They like Sen. Barack Obama's progressive style of politics, but some
1960s-era radicals are questioning the candidate's recent swing to
the middle on some big issues. "I like Barack Obama," says Bobby
Seale, cofounder of the Black Panther Party. "I'm a progressive," he
says. "The progression has to be manifested in a new direction in
policies and legislation," says Seale. "I'm hoping that he is able to
make a dent in that direction with the office of the presidency."
Seale adds an "oh, yeah" when asked if his activismhighlighted in
the new DVD release Chicago 10 paved the way for Obama's candidacy.
The movie, being released during the Democratic National Convention
this month, combines animation and real video of 1968 protests at the

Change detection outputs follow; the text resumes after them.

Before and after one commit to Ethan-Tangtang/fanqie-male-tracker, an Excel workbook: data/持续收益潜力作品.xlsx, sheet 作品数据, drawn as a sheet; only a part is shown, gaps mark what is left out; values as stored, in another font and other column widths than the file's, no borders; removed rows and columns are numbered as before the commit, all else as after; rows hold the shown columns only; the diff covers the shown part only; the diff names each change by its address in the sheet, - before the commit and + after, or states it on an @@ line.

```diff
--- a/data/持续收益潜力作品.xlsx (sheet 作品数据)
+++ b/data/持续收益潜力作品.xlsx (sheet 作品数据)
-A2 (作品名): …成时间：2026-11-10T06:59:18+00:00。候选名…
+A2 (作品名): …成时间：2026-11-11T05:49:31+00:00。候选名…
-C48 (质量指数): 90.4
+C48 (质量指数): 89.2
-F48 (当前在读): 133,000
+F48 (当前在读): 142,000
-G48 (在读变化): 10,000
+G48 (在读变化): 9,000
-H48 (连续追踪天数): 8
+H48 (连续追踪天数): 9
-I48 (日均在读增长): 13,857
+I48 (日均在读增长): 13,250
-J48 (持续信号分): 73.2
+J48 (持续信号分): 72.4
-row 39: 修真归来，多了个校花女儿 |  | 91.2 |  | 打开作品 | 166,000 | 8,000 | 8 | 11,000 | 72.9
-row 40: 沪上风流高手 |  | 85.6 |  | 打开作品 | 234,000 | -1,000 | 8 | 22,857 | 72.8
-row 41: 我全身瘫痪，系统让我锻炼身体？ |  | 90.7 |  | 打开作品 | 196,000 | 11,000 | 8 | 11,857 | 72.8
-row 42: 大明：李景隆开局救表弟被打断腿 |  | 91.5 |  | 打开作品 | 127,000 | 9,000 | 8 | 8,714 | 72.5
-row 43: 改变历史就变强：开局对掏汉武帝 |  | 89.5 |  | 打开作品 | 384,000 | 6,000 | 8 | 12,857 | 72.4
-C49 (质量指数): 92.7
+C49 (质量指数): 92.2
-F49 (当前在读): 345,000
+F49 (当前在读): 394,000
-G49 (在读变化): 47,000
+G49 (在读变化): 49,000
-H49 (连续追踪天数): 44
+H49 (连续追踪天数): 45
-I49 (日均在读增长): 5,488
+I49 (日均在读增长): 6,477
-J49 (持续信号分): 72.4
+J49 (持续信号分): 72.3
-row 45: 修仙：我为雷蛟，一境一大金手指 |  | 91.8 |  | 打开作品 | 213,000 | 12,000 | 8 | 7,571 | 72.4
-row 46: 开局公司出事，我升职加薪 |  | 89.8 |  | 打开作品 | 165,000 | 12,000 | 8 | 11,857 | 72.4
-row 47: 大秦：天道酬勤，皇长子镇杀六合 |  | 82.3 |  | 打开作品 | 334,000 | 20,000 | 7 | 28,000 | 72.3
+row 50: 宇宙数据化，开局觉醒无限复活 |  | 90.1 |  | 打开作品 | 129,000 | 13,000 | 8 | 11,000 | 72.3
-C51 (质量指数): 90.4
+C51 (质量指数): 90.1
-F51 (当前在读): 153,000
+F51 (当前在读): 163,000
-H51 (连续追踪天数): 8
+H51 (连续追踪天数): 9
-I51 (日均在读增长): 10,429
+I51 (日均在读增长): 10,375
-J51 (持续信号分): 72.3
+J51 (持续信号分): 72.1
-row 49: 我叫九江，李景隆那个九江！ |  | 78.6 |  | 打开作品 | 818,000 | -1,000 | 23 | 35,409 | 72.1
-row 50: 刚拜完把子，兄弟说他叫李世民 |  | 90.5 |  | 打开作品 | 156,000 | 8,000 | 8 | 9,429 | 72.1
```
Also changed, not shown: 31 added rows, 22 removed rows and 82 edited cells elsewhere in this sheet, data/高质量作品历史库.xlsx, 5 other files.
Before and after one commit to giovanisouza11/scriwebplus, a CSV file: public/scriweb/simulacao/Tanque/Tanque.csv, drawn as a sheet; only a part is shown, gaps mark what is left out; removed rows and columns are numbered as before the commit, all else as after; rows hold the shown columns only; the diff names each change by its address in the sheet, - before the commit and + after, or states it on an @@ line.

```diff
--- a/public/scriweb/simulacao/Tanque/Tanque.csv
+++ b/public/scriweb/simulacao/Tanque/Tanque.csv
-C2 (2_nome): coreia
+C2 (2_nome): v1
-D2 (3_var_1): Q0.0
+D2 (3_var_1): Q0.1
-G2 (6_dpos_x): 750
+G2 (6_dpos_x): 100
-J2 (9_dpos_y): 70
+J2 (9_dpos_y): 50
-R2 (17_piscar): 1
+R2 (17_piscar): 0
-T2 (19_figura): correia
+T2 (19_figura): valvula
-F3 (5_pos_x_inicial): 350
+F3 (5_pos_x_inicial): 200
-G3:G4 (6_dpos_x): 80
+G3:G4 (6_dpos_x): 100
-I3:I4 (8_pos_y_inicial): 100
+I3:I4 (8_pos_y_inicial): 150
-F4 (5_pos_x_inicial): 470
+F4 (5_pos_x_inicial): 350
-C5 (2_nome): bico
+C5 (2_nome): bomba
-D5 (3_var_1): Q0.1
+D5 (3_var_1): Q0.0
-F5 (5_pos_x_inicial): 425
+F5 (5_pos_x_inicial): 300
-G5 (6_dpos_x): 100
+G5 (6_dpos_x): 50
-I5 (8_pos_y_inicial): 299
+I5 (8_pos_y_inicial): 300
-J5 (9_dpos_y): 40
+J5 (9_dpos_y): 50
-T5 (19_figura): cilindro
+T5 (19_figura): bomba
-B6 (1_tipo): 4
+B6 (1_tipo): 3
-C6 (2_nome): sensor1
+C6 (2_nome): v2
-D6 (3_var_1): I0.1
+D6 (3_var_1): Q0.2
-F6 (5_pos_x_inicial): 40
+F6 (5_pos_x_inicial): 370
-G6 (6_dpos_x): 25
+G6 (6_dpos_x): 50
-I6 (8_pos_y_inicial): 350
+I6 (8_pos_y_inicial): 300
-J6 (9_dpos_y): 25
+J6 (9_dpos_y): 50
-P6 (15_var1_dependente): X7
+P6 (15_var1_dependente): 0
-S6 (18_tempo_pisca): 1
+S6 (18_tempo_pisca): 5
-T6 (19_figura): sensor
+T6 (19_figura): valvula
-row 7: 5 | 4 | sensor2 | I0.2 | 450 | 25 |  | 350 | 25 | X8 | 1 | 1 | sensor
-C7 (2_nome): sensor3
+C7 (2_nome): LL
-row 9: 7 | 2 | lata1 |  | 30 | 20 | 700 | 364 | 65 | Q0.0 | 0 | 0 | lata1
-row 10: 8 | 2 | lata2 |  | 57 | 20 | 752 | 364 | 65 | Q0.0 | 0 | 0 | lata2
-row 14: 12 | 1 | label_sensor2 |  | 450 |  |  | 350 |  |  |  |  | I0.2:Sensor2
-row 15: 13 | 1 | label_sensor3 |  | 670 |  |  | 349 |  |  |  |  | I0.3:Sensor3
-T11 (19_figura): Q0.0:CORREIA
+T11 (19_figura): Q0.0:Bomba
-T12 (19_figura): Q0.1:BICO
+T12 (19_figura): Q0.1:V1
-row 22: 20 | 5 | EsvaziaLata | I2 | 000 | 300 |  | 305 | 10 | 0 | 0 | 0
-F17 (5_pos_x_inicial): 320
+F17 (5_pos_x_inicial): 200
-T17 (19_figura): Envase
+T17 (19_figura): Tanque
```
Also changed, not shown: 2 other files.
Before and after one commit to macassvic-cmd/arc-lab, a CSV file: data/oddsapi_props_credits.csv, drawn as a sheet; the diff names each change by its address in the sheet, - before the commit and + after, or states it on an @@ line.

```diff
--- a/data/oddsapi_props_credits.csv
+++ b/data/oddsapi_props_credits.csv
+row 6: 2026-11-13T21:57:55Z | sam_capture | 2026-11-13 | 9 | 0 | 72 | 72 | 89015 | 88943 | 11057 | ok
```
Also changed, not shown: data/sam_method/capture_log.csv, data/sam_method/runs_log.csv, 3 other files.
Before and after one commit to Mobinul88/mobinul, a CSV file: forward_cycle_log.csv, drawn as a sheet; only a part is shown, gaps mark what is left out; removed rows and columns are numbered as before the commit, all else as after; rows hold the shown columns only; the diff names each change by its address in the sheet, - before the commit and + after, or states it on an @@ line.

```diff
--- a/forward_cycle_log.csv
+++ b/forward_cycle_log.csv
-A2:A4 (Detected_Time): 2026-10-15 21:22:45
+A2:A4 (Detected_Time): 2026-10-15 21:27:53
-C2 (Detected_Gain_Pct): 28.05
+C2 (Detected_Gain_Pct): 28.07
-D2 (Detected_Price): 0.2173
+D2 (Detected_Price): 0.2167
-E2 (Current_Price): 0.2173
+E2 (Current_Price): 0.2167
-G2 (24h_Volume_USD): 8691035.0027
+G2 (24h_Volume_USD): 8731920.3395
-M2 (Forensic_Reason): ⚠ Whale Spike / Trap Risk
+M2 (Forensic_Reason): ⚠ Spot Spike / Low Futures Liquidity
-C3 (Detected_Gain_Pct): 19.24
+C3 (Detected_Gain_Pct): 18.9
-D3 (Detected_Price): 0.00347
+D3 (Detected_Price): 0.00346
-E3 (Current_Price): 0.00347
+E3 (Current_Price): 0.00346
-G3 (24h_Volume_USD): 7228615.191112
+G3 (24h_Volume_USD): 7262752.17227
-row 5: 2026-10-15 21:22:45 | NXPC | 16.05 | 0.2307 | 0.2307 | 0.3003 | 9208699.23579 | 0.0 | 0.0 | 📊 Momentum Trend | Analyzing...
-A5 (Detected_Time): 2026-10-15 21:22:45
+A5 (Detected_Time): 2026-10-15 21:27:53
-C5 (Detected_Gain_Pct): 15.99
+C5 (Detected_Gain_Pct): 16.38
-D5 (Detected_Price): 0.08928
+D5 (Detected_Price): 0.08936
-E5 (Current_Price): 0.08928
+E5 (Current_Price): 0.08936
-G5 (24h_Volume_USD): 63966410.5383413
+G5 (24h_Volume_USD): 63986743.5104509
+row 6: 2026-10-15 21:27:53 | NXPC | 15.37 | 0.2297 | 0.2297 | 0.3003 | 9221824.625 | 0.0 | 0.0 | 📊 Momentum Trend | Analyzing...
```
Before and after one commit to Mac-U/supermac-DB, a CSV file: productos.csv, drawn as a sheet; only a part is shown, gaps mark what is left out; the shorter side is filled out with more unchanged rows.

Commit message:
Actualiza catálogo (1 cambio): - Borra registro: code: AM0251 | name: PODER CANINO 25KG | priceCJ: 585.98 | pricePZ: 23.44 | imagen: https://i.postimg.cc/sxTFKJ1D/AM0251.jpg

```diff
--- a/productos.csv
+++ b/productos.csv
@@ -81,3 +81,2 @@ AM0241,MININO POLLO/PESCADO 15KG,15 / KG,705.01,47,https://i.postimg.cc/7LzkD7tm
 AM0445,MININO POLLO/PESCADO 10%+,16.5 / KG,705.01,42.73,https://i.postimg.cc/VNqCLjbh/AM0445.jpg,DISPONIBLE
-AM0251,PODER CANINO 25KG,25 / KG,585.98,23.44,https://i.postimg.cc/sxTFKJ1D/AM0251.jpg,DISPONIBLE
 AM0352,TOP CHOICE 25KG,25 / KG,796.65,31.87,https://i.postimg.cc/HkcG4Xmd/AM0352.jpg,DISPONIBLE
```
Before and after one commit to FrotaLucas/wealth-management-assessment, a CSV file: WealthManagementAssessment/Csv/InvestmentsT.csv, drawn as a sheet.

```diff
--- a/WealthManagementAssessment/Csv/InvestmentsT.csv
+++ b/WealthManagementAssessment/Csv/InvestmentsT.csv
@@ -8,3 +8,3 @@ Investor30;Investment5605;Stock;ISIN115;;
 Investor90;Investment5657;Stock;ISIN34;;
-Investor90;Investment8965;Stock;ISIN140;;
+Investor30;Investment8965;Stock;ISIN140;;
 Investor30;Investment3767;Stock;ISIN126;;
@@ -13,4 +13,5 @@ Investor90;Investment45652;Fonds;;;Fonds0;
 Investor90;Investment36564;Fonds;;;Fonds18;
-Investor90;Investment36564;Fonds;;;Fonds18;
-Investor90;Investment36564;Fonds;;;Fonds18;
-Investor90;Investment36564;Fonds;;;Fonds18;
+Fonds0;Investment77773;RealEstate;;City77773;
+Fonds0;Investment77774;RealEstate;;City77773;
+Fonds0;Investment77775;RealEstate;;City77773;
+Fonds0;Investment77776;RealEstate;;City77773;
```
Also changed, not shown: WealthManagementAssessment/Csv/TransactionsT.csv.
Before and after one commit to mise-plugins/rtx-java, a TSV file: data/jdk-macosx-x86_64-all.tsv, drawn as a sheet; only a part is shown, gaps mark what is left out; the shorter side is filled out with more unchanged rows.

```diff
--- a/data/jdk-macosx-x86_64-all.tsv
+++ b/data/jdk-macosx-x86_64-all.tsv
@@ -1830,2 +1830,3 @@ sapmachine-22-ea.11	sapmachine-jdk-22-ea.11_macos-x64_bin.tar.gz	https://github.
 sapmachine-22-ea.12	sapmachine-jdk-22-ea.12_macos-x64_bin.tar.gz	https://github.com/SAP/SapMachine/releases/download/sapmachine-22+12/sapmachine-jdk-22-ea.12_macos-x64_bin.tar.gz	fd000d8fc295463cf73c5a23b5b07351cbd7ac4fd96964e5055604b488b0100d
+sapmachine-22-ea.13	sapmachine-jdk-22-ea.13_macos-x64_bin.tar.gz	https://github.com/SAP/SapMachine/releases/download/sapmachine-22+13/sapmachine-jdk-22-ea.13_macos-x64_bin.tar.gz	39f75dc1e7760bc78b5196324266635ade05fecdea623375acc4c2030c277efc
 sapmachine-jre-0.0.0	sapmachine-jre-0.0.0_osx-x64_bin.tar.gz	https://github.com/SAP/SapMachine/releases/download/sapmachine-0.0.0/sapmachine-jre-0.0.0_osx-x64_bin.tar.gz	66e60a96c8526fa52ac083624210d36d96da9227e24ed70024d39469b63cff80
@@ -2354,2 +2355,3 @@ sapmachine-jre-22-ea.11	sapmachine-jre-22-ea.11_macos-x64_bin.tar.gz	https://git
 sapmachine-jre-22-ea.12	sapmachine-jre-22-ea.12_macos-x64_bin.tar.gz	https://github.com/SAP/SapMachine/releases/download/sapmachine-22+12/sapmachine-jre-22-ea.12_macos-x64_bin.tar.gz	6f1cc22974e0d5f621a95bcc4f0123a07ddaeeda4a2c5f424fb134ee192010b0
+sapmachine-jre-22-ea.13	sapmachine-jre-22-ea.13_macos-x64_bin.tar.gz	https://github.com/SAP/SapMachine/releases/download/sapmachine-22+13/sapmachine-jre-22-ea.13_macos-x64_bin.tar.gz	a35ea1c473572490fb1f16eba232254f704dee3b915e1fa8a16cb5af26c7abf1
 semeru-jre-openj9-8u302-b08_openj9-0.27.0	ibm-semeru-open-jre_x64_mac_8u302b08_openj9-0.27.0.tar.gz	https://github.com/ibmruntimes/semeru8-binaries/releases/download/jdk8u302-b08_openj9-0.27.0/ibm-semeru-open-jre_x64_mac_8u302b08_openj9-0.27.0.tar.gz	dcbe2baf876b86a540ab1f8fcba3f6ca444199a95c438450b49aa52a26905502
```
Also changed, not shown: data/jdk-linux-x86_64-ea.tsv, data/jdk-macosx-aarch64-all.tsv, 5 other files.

Democratic convention and the subsequent trial of Seale and others
for their participation. Seale's conviction was eventually reversed.
Pal and former Yippie frontman Paul Krassner says that unlike then,
today it's best to protest from inside, and Obama is best suited to
do that. "This time, the protest might be more effective within the
system, with voting for somebody who will at least appoint Supreme
Court judges who have compassion instead of nutsiness," he says. But
on Obama, Krassner frets, "I have disappointments in a lot of the
compromises he's made, but that's the game he's playing. I just have
to remember that his middle name is 'I'm Not Bush.' "